◆ Work task: In the lines below, the string "flying" may appear; say how many lines hold it and give nothing more.
________________________
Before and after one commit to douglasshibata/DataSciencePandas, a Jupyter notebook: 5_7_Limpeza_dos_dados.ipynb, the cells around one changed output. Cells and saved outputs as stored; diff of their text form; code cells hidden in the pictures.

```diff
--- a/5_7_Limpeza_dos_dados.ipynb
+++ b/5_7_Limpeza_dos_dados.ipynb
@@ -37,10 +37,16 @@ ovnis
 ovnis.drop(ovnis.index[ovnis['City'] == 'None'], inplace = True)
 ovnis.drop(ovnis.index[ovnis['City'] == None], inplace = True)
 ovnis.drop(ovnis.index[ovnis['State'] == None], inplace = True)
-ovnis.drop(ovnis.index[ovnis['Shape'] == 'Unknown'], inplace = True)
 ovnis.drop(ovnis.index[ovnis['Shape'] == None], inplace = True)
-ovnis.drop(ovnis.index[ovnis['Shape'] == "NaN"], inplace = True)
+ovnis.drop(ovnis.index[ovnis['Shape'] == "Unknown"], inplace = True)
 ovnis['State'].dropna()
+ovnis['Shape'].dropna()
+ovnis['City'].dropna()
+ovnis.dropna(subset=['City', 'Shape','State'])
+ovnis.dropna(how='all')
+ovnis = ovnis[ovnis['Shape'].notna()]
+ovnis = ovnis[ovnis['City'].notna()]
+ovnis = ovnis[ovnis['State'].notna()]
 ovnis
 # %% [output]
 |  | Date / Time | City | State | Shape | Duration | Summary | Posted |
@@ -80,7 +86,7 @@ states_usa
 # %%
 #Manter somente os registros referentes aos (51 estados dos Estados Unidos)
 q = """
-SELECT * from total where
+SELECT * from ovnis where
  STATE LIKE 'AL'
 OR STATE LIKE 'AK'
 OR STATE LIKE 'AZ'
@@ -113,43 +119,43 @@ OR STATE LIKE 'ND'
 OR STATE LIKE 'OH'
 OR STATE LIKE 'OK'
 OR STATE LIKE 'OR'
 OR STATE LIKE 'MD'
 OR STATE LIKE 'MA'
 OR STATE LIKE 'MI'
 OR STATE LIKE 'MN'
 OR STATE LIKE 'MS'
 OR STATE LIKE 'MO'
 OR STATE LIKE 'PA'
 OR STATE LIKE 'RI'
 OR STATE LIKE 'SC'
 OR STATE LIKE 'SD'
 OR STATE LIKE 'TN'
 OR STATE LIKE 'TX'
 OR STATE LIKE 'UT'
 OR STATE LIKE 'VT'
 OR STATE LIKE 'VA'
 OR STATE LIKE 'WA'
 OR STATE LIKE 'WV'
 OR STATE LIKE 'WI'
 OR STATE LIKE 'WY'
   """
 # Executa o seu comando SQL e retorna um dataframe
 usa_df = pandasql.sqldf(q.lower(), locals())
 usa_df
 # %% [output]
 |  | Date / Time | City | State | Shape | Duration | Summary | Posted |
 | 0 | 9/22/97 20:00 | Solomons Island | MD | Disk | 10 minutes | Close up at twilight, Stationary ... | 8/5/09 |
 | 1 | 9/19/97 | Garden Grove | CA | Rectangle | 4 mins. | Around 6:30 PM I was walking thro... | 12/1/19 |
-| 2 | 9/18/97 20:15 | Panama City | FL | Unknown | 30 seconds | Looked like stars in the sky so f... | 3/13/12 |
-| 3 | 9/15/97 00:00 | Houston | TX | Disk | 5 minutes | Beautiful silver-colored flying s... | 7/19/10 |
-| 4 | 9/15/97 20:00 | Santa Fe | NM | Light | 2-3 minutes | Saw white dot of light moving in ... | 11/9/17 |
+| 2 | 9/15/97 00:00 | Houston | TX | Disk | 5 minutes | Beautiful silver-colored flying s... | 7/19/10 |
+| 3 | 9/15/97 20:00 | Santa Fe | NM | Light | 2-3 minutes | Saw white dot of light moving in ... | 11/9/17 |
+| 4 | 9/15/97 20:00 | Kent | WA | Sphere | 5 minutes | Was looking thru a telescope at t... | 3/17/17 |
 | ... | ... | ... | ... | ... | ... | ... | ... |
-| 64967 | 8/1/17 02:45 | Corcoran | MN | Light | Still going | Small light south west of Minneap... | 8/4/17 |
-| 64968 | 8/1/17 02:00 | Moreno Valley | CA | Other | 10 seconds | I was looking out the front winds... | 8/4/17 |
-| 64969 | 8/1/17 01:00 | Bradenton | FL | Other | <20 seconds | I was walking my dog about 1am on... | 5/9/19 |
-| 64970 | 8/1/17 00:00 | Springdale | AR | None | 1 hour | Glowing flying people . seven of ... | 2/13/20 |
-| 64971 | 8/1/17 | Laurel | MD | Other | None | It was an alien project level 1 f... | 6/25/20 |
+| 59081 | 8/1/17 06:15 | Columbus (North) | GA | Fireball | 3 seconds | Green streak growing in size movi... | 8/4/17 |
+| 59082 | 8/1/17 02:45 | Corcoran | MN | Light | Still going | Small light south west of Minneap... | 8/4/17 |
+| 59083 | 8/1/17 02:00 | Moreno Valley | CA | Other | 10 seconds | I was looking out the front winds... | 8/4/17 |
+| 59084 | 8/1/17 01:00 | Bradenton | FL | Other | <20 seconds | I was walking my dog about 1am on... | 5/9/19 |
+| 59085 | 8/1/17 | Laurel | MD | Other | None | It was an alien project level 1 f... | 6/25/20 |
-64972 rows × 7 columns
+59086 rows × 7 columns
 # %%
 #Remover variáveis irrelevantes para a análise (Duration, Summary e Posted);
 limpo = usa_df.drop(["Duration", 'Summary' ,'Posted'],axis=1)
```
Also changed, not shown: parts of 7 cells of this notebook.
________________________
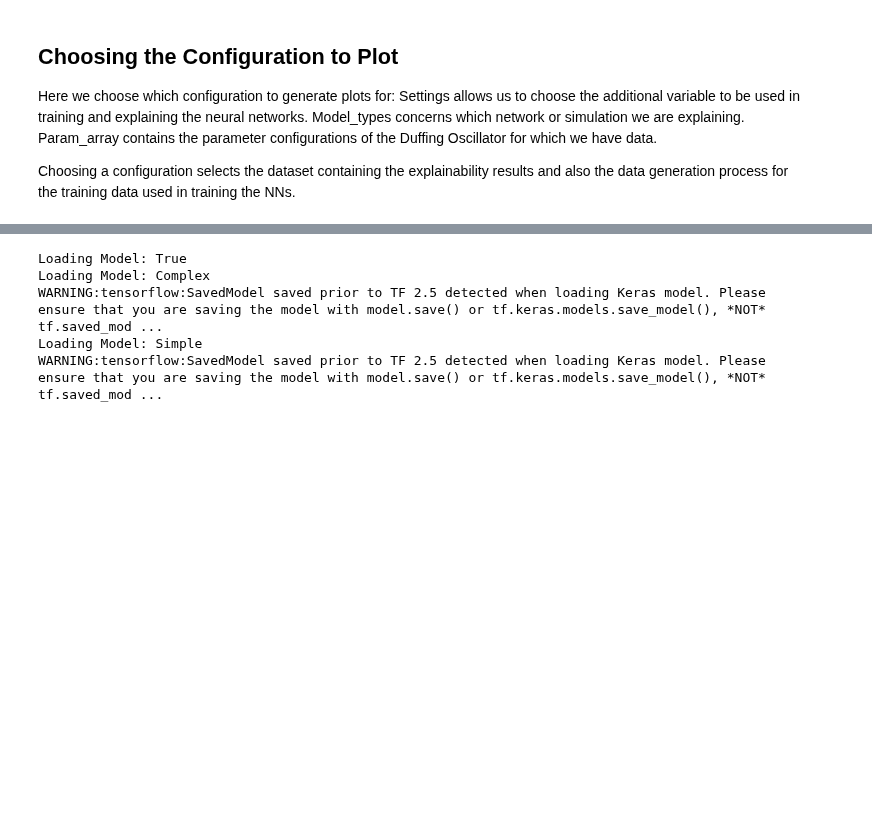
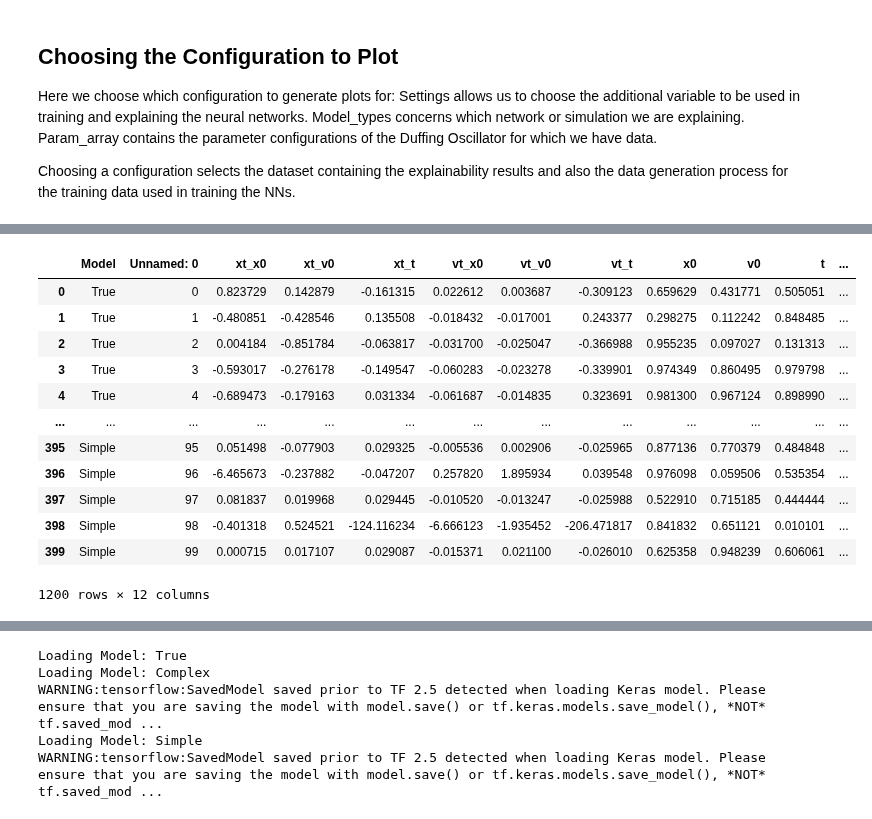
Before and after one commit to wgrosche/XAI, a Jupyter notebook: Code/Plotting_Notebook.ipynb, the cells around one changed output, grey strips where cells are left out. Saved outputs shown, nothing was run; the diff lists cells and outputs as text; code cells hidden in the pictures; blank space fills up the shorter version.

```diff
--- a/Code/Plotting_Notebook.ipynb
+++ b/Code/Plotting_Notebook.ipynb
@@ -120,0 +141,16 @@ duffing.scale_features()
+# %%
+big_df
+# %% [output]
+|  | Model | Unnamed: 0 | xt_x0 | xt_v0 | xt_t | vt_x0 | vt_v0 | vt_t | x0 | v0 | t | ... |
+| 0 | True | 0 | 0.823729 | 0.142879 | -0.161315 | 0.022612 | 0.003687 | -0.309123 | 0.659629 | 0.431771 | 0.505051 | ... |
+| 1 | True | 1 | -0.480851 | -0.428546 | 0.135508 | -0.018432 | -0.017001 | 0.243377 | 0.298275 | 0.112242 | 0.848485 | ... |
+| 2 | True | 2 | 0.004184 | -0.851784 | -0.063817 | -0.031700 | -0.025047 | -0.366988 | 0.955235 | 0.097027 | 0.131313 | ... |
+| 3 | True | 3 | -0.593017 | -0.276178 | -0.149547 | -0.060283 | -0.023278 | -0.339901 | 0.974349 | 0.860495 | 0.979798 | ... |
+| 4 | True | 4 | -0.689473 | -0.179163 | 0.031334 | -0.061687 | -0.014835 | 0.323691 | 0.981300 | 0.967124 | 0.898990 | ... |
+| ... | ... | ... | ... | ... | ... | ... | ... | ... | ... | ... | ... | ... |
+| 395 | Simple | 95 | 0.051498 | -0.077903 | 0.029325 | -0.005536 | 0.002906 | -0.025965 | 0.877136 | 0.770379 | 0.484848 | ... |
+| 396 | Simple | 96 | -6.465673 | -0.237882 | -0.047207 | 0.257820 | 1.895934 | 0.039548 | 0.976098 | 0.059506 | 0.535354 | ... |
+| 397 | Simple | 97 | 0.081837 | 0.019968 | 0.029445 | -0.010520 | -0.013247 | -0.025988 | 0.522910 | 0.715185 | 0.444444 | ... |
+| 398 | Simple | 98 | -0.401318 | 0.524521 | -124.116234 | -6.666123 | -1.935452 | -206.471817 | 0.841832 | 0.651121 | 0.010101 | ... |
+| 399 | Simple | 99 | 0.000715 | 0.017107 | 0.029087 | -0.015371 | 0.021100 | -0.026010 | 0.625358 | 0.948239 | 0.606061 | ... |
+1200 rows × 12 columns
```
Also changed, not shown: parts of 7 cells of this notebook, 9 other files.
________________________
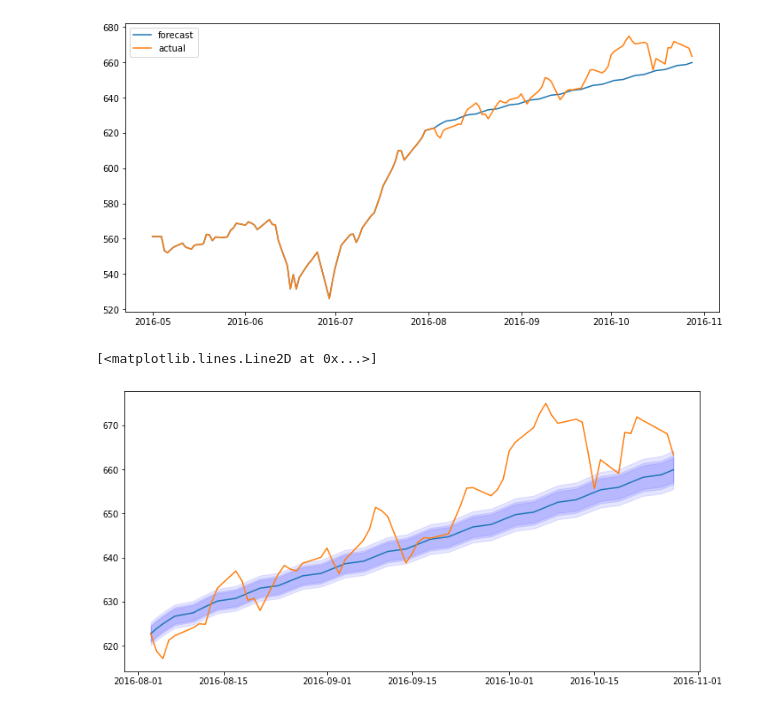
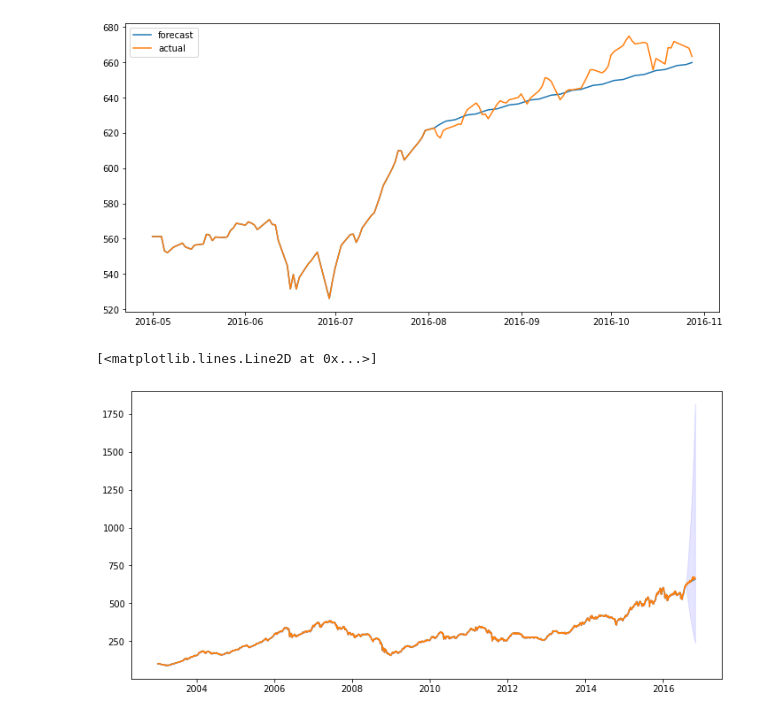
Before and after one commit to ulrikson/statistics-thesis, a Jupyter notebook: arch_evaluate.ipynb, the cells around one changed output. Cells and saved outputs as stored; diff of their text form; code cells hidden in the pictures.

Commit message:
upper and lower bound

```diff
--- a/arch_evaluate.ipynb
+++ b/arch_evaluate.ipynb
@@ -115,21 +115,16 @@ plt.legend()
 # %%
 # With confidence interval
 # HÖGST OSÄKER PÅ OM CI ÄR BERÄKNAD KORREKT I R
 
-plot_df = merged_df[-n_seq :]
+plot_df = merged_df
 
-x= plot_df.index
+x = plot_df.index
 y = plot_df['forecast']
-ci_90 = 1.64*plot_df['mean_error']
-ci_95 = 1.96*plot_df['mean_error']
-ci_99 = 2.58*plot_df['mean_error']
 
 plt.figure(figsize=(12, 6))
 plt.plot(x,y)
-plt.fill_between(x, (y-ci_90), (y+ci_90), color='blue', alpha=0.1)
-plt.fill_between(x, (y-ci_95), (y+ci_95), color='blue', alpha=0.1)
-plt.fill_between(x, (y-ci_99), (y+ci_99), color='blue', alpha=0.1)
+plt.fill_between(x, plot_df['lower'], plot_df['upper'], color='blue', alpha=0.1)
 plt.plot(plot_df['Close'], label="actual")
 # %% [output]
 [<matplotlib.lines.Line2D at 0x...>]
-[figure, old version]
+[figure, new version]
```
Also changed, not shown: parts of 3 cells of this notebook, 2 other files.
________________________
◆ Output of the exercise: 3